This was so unlike anything I've read for a long time that I have to admit that several times I almost gave up. I think I'm glad I carried on with it though, if only as a test for myself.

I found it hard that I was given no real explanation as to why Hope was un-rememberable (I'm not actually sure that that is a real word, but I'm so frazzled I can't think of anything else!). I perhaps would have found it easier if I could reconcile it in my head, that's probably my stupidity though. The book did remind me somewhat of The Handmaid's Tale, I don't know why but it was echoing through some of the chapters, but obviously that isn't a bad thing. Come to think of it I could see this on some reading list for higher education, to be analysed and critiqued in a much more cerebral way than my waffling here.

It's an interesting concept though; how much we are defined by the memories that other people hold of us, and our place in society. I'm sure if I were to approach the book with that mind-frame rather than as just a book to absorb I would have done better. It's almost an extension of the 'what would you do if you were invisible for a day' question we've all surely answered at some point; I'm not sure I could have ever come up with an answer like this though.

The whole 'Perfection' app was really quite disturbing. I have to say it tapped in uncomfortably closely to the seeming ideal that we are presented with in today's society. The celebrity ideal thing makes me increasingly disturbed; what type of people are we teaching our children to look up to and aspire to be? Mind you what kind of world is it now that a footballer can earn such vast amounts of money whilst our nurses, firemen etc. sit towards the other end of the scale - it's dreadful. And now I sound like an old woman don't I? Actually I don't care with regards this opinion; the world is skewed unfairly. Rant over!

'Perfection' didn't seem like such an abstract concept in realism, after all it is only a progression of the reward system and strive for ever more stuff, that preoccupies many lives now. It was perhaps this (un)natural progression that kept me tethered to the story.

I didn't really have any strong image of any of the characters in the book, but perhaps that was intentional and obvious considering the plot. Likewise I was somewhat dizzy and unaware of where in the world the events were taking place. Though again that probably isn't that important.

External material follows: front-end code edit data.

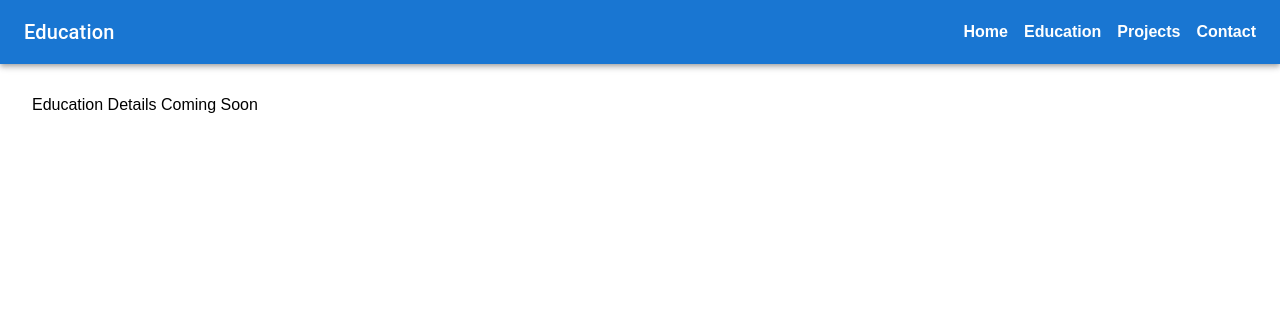
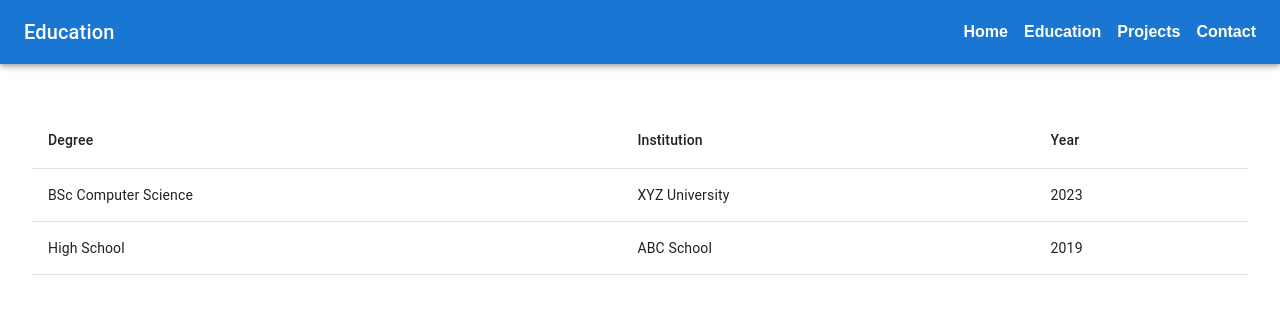
Before and after one commit to sadbrownladd/react-portfolio-2025, a React (Vite) app: page /education in a window 1280 px wide. Shown: the top 314 px of the page. Built offline with nearby package versions, Linux system fonts and the light colour scheme.

Commit message:
feat: enhance Education with CustomTable and Contact with CustomInput

```diff
--- a/src/pages/Contact/index.jsx
+++ b/src/pages/Contact/index.jsx
@@ -1,8 +1,17 @@
+import { useState } from 'react';
 import styles from './Contact.module.css';
 import { usePageTitle } from '../../context/PageTitleContext';
+import CustomInput from '../../components/CustomInput';
 
 export default function Contact() {
   const { setTitle } = usePageTitle();
   setTitle('Contact');
-  return <div className={styles.contact}>Contact Info Coming Soon</div>;
+  const [name, setName] = useState('');
+  const [email, setEmail] = useState('');
+  return (
+    <div className={styles.contact}>
+      <CustomInput label="Name" value={name} onChange={(e) => setName(e.target.value)} />
+      <CustomInput label="Email" value={email} onChange={(e) => setEmail(e.target.value)} />
+    </div>
+  );
 }
--- a/src/pages/Education/index.jsx
+++ b/src/pages/Education/index.jsx
@@ -1,8 +1,18 @@
 import styles from './Education.module.css';
 import { usePageTitle } from '../../context/PageTitleContext';
+import CustomTable from '../../components/CustomTable';
 
 export default function Education() {
   const { setTitle } = usePageTitle();
   setTitle('Education');
-  return <div className={styles.education}>Education Details Coming Soon</div>;
+  const headers = ['Degree', 'Institution', 'Year'];
+  const rows = [
+    { Degree: 'BSc Computer Science', Institution: 'XYZ University', Year: '2023' },
+    { Degree: 'High School', Institution: 'ABC School', Year: '2019' },
+  ];
+  return (
+    <div className={styles.education}>
+      <CustomTable headers={headers} rows={rows} />
+    </div>
+  );
 }
```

I suppose though I come back to my initial point, that I didn't understand why no-one could remember Hope (well, apart from those few groups of people that Hope tells us of about halfway through). It is sad really when I look back at it; not being remembered even by her Mum and Dad, but I couldn't find a way to feel sympathetic towards Hope whilst I was reading it.

I suppose I could sit and talk about this book all day - and perhaps that is the sign of a good book rather than my engagement with, or enjoyment of it. I don't know and thankfully it's not down to me to decide.

I'm guessing if you are more a science-fiction fan than me, you would enjoy it more. It would certainly make a good book for a reading group discussion. I just don't think it was for me, but that should in no way be meant as a disrespectful comment to Claire North. It made me think, and it both disturbed and appalled me, which I don't think is a bad thing to have taken away from it.